Give the entries again exactly; drop the pictures.
===== Data for review =====
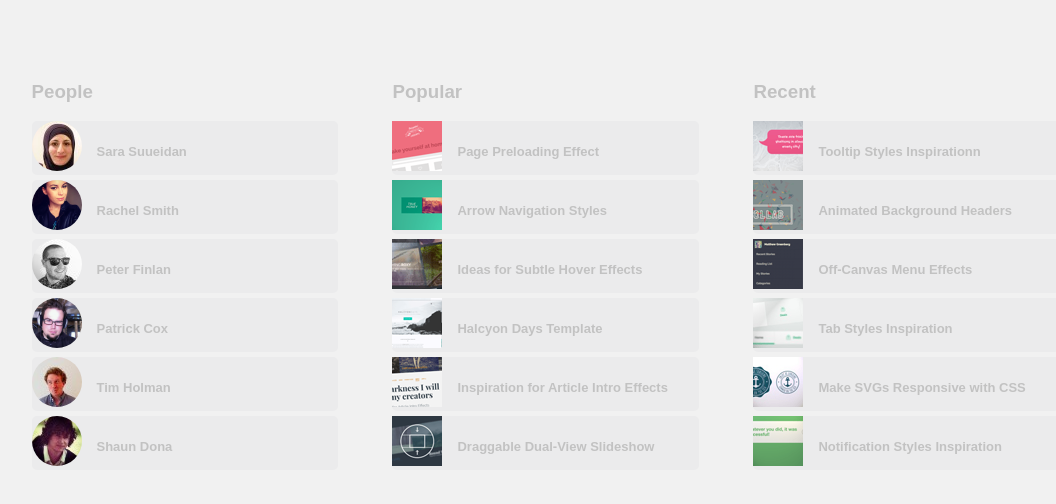
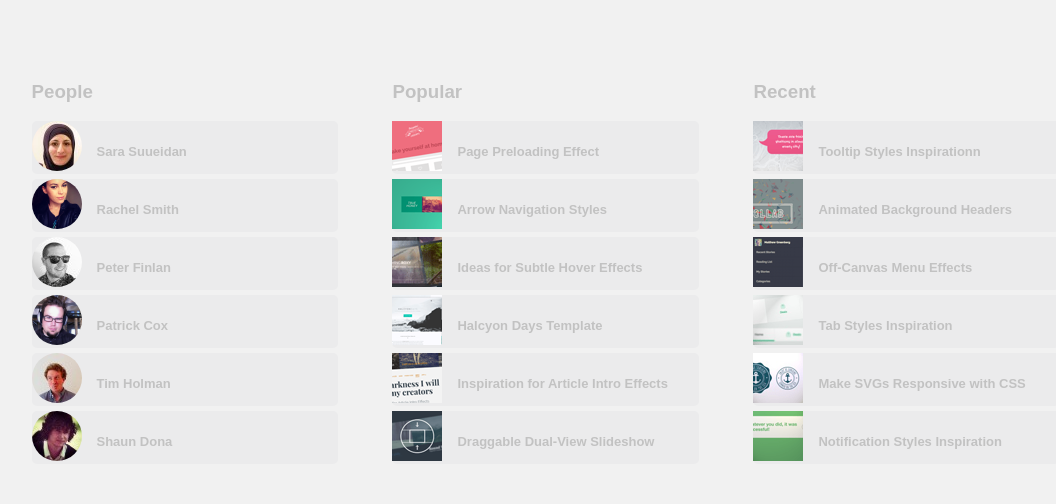
Before and after one commit to HryshkoAnton/beetroot-homeworks, a plain HTML site: page huge-search/index.html in a window 1280 px wide. Shown: the part 200-704 px from the top of the page, without its empty margins (80-1136 px from the left). Drawn offline with Linux system fonts and the light colour scheme.

Commit message:
modified huge-search

```diff
--- a/huge-search/CSS/style.css
+++ b/huge-search/CSS/style.css
@@ -71,8 +71,8 @@ input::-webkit-input-placeholder { color:  #c2c2c2; }
 	color: #c2c2c2;
 	font-weight: bold;
 	font-size: 13px;
+	display: block;
 
-	padding-top: 38px;
 
 }
 
```
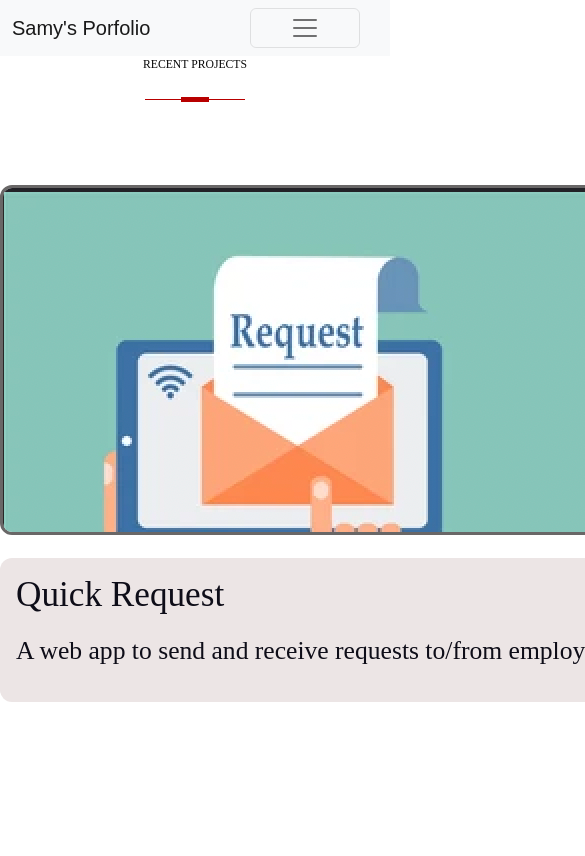
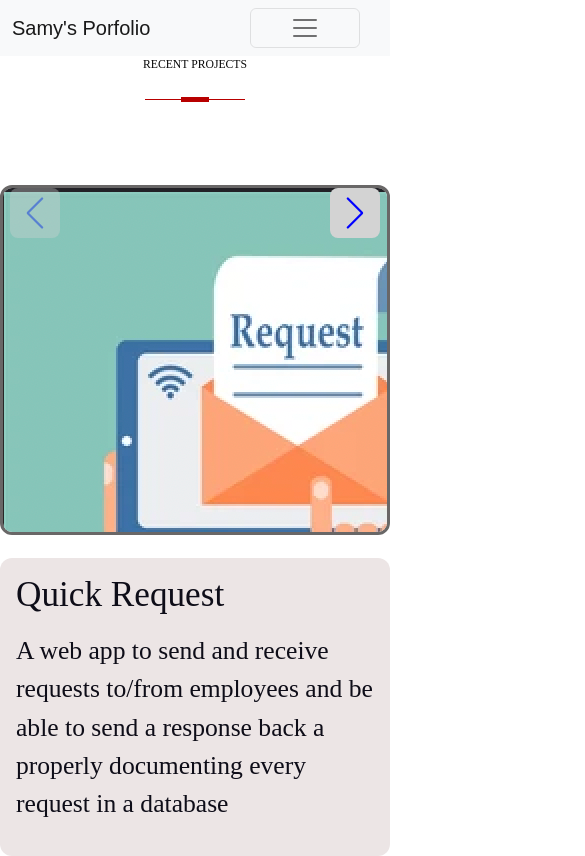
Before and after one commit to SamyG12/portfolio, a React (Create React App) app: page /projects in a window 390 px wide. Shown: the top 856 px of the page, 585 px wide, since content can reach past the window. Built offline with nearby package versions, Linux system fonts and the light colour scheme.

Commit message:
responsive prj

```diff
--- a/src/Components/Projects/Project.css
+++ b/src/Components/Projects/Project.css
@@ -6,7 +6,7 @@
 
   .swiper-container {
     padding-top: 8rem;
-    max-width: 100%;
+    max-width: 50%;
   }
 
   .swiper-button-prev,
@@ -17,31 +17,22 @@
     color: black;
     background: lightgray;
     z-index: 10;
-    right: 60px;
-    left: auto;
+    right: 10;
+    left: 10;
     top: 0;
     transform: translateY(50%);
-    color: rgb(10, 10, 10);
+    color: blue;
     border-radius: 8px;
   }
   .swiper-button-next {
-    right: 0;
+    right: 10;
+    left: 10;
   }
   .swiper-button-prev::after,
   .swiper-button-next::after {
     font-size: 2rem;
   }
-  @media only screen and (max-width: 700px) {
-    .projects__allItems {
-      flex-direction: column;
-      max-width: 400px;
-      margin: 0 auto;
-      margin-top: 5rem;
-      gap: 5rem;
-    }
 
-
-  }
 
   header {
     position: relative;
```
=====
# [Result]
Before and after one commit to HryshkoAnton/beetroot-homeworks, a plain HTML site: page huge-search/index.html in a window 1280 px wide. Shown: the part 200-704 px from the top of the page, without its empty margins (80-1136 px from the left). Drawn offline with Linux system fonts and the light colour scheme.

Commit message:
modified huge-search

```diff
--- a/huge-search/CSS/style.css
+++ b/huge-search/CSS/style.css
@@ -71,8 +71,8 @@ input::-webkit-input-placeholder { color:  #c2c2c2; }
 	color: #c2c2c2;
 	font-weight: bold;
 	font-size: 13px;
+	display: block;
 
-	padding-top: 38px;
 
 }
 
```
Before and after one commit to SamyG12/portfolio, a React (Create React App) app: page /projects in a window 390 px wide. Shown: the top 856 px of the page, 585 px wide, since content can reach past the window. Built offline with nearby package versions, Linux system fonts and the light colour scheme.

Commit message:
responsive prj

```diff
--- a/src/Components/Projects/Project.css
+++ b/src/Components/Projects/Project.css
@@ -6,7 +6,7 @@
 
   .swiper-container {
     padding-top: 8rem;
-    max-width: 100%;
+    max-width: 50%;
   }
 
   .swiper-button-prev,
@@ -17,31 +17,22 @@
     color: black;
     background: lightgray;
     z-index: 10;
-    right: 60px;
-    left: auto;
+    right: 10;
+    left: 10;
     top: 0;
     transform: translateY(50%);
-    color: rgb(10, 10, 10);
+    color: blue;
     border-radius: 8px;
   }
   .swiper-button-next {
-    right: 0;
+    right: 10;
+    left: 10;
   }
   .swiper-button-prev::after,
   .swiper-button-next::after {
     font-size: 2rem;
   }
-  @media only screen and (max-width: 700px) {
-    .projects__allItems {
-      flex-direction: column;
-      max-width: 400px;
-      margin: 0 auto;
-      margin-top: 5rem;
-      gap: 5rem;
-    }
 
-
-  }
 
   header {
     position: relative;
```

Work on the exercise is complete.